People with RP experience progressive loss of the photoreceptor cells in the retina that detect light, leading to sight loss and sometimes blindness.
There is currently no cure for RP, but there is hope on the horizon with the development of retinal implants that introduce visual information into the retina by electrically stimulating the surviving retinal neurons, creating so-called bionic vision.
The new Iris II retinal implant, developed by Pixium Vision, is described as a second-generation bionic vision system. The first human implant was successfully performed in France in January on a 47-year-old RP patient who subsequently reported their first perception of light.
The Iris II comprises of an innovative epi-retinal implant, one that’s placed on the retina, and “bio-inspired” smart camera sensor, which sends signals wirelessly to the implant. The camera mimics the functioning of the human eye by continuously focusing on changes in the visual scene, such as brightness, contrast and movement, or providing contoured details of objects and shapes.
Associated with a 150-electrode implant, the system provides almost three times more electrodes than similar solutions and potentially higher-resolution perception. It can also be explanted, minimising the risk of retinal damage and allowing for upgrades to new therapies.
Following approval from the Medicines and Healthcare products Regulatory Agency, clinical trials of the Iris II have now begun at Moorfields Eye Hospital NHS Trust in London as part of a multi-centric European study to assess its safety and performance.
Mahi Muqit, consultant ophthalmologist and vitreoretinal surgeon at Moorfields, and principal investigator for the UK study, says: “Patients with retinitis pigmentosa and outer retinal degenerative disorders can now benefit from a new choice of retinal implant that may potentially further improve visual outcomes and patient wellbeing.
This new retinal implant has the potential to improve patient mobility outdoors and in unfamiliar environments, to help with orientation, and improve patients’ awareness of day and night
“This new clinical trial is key for ophthalmic reference centres such as Moorfields to evaluate the latest technologies, and provide patients with a retinal implant that is differentiated and allows implant exchanges, if needed, so the patient may benefit from potential future solutions.
“Patients have been waiting for such technology to reach the clinical trial stages and they are enthusiastic about participation.
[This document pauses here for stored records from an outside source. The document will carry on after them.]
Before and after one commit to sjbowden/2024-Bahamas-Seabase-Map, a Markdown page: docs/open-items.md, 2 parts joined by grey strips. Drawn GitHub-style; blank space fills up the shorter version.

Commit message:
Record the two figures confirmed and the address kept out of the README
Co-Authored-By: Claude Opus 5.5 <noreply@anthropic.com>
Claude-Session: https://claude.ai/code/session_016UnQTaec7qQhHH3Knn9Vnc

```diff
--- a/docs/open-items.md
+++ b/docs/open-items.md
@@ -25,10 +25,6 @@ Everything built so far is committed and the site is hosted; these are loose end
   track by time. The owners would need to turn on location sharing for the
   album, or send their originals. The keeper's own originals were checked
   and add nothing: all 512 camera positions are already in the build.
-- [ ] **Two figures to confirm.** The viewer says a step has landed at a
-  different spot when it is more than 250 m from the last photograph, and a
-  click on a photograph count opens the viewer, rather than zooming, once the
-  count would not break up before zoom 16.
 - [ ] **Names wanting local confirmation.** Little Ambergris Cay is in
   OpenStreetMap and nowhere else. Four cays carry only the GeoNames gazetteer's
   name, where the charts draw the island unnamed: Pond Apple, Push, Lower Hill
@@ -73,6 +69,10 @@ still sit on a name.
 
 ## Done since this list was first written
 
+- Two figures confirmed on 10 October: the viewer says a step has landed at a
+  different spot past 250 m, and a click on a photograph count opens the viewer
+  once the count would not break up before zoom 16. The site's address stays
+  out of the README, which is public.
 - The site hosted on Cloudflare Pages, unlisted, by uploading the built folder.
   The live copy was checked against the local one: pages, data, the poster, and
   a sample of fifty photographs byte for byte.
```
This new retinal implant has the potential to improve patient mobility outdoors and in unfamiliar environments, to help with orientation, and improve patients’ awareness of day and night, which can have significant positive impacts on their mood. In short, this new device can help them regain some form of new outlook in their lives.”
Up to ten patients suffering from RP, Usher syndrome, cone-rod dystrophy and choroideremia will take part in the trial, including up to three at Moorfields, paving the way for future commercialization of the system.
Top image: Pixium Vision